## To do:
Could you write out every record below exactly, leaving the pictures out?

Itemized modification records:
▽

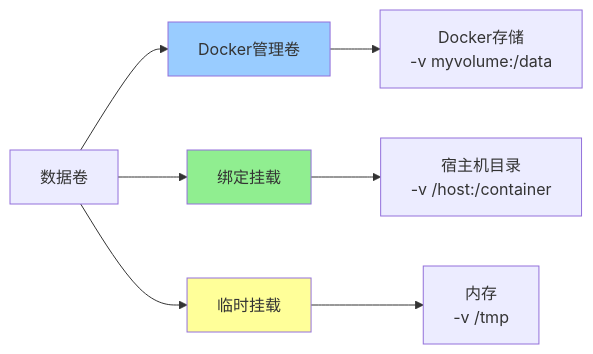
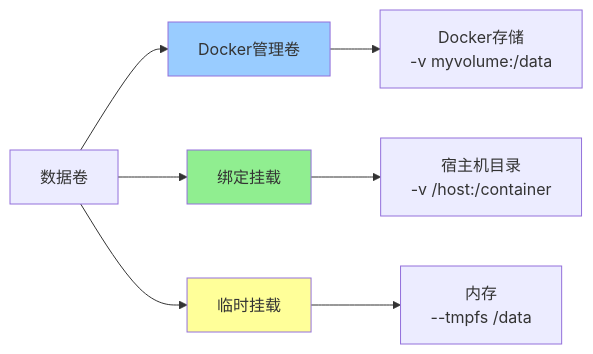
Before and after one commit to before80/prgms: the fifth of 8 diagrams in content/linux/container/Chapter-49-Docker-Basics.md, drawn with Mermaid. The commit also changed other lines of this file and 1645 other files, not shown here.

````diff
--- a/content/linux/container/Chapter-49-Docker-Basics.md
+++ b/content/linux/container/Chapter-49-Docker-Basics.md
@@ -954,14 +991,14 @@
 ```mermaid
 flowchart LR
     A[数据卷] --> B[Docker管理卷]
     A --> C[绑定挂载]
     A --> D[临时挂载]
     
     B --> B1[Docker存储<br/>-v myvolume:/data]
     C --> C1[宿主机目录<br/>-v /host:/container]
-    D --> D1[内存<br/>-v /tmp]
+    D --> D1[内存<br/>--tmpfs /data]
     
     style B fill:#99ccff
     style C fill:#90EE90
     style D fill:#ffff99
 ```
````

△

## Written answer:
Before and after one commit to before80/prgms: the fifth of 8 diagrams in content/linux/container/Chapter-49-Docker-Basics.md, drawn with Mermaid. The commit also changed other lines of this file and 1645 other files, not shown here.

````diff
--- a/content/linux/container/Chapter-49-Docker-Basics.md
+++ b/content/linux/container/Chapter-49-Docker-Basics.md
@@ -954,14 +991,14 @@
 ```mermaid
 flowchart LR
     A[数据卷] --> B[Docker管理卷]
     A --> C[绑定挂载]
     A --> D[临时挂载]
     
     B --> B1[Docker存储<br/>-v myvolume:/data]
     C --> C1[宿主机目录<br/>-v /host:/container]
-    D --> D1[内存<br/>-v /tmp]
+    D --> D1[内存<br/>--tmpfs /data]
     
     style B fill:#99ccff
     style C fill:#90EE90
     style D fill:#ffff99
 ```
````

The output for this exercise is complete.